__What is needed__. For the entries below, report every line that includes the word "Uncertainty".

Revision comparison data
------------------------------------------------------------

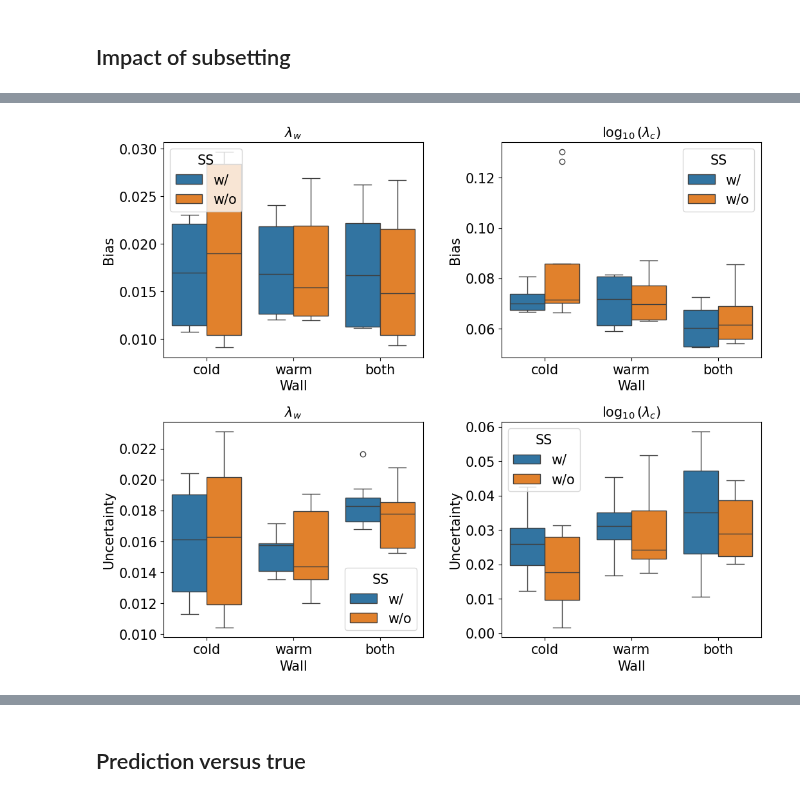
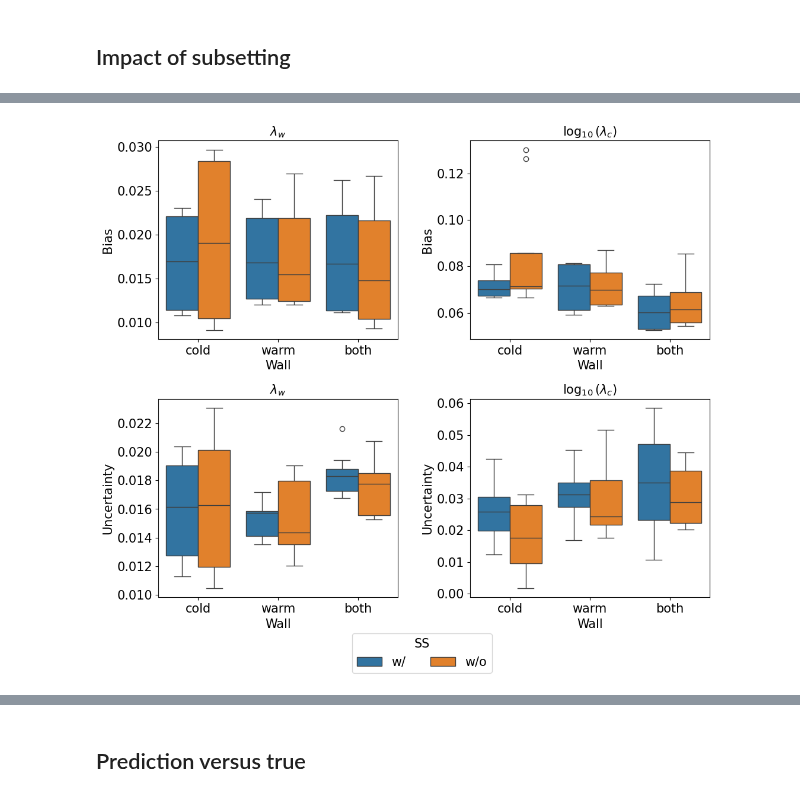
Before and after one commit to PeishiJiang/KIM, a Jupyter notebook: examples/im_cloudmodel/postprocessing-kims-holodec.ipynb, the cells around one changed output, grey strips where cells are left out. Drawn from its saved outputs; the diff is of its cells as text; code cells hidden in the pictures.

Commit message:
Updated the plots for the holodec example and saved the performances of different trials.

```diff
--- a/examples/im_cloudmodel/postprocessing-kims-holodec.ipynb
+++ b/examples/im_cloudmodel/postprocessing-kims-holodec.ipynb
@@ -211,18 +222,30 @@ stats[0].sort_values(by='Bias')
 # %%
 i = 1
 # x, hue = 'wall', 'wstd'
 # x, hue = 'Wall', 'Middle point'
 x, hue = 'Wall', 'SS'
 fig, axes = plt.subplots(2, 2, figsize=(12,10), sharey=False)
-sns.boxplot(data=stats[0], x=x, y='Bias', hue=hue, ax=axes[0,0])
-sns.boxplot(data=stats[1], x=x, y='Bias', hue=hue, ax=axes[0,1])
-sns.boxplot(data=stats[0], x=x, y='Uncertainty', hue=hue, ax=axes[1,0])
-sns.boxplot(data=stats[1], x=x, y='Uncertainty', hue=hue, ax=axes[1,1])
+ax = axes[0,0]
+ax = sns.boxplot(data=stats[0], x=x, y='Bias', hue=hue, ax=ax)
+ax.legend_.remove()
+
+ax = axes[0,1]
+sns.boxplot(data=stats[1], x=x, y='Bias', hue=hue, ax=ax)
+ax.legend_.remove()
+
+ax = axes[1,0]
+sns.boxplot(data=stats[0], x=x, y='Uncertainty', hue=hue, ax=ax)
+ax.legend_.remove()
+
+ax = axes[1,1]
+sns.boxplot(data=stats[1], x=x, y='Uncertainty', hue=hue, ax=ax)
+ax.legend(loc='upper center', frameon=True, bbox_to_anchor=(-0.2, -0.15), ncol=2, title=hue)
+
 axes[0,0].set(title=y_vars[0]); axes[0,1].set(title=y_vars[1])
 axes[1,0].set(title=y_vars[0]); axes[1,1].set(title=y_vars[1])
 # plt.suptitle(y_vars[i])
 plt.subplots_adjust(wspace=0.3, hspace=0.3)
 # %% [output]
-[figure, old version]
+[figure, new version]
 # %%
 i = 1
```
Also changed, not shown: parts of 6 cells of this notebook, 3 other files.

------------------------------------------------------------

__Exercise response__.
-sns.boxplot(data=stats[0], x=x, y='Uncertainty', hue=hue, ax=axes[1,0])
-sns.boxplot(data=stats[1], x=x, y='Uncertainty', hue=hue, ax=axes[1,1])
+sns.boxplot(data=stats[0], x=x, y='Uncertainty', hue=hue, ax=ax)
+sns.boxplot(data=stats[1], x=x, y='Uncertainty', hue=hue, ax=ax)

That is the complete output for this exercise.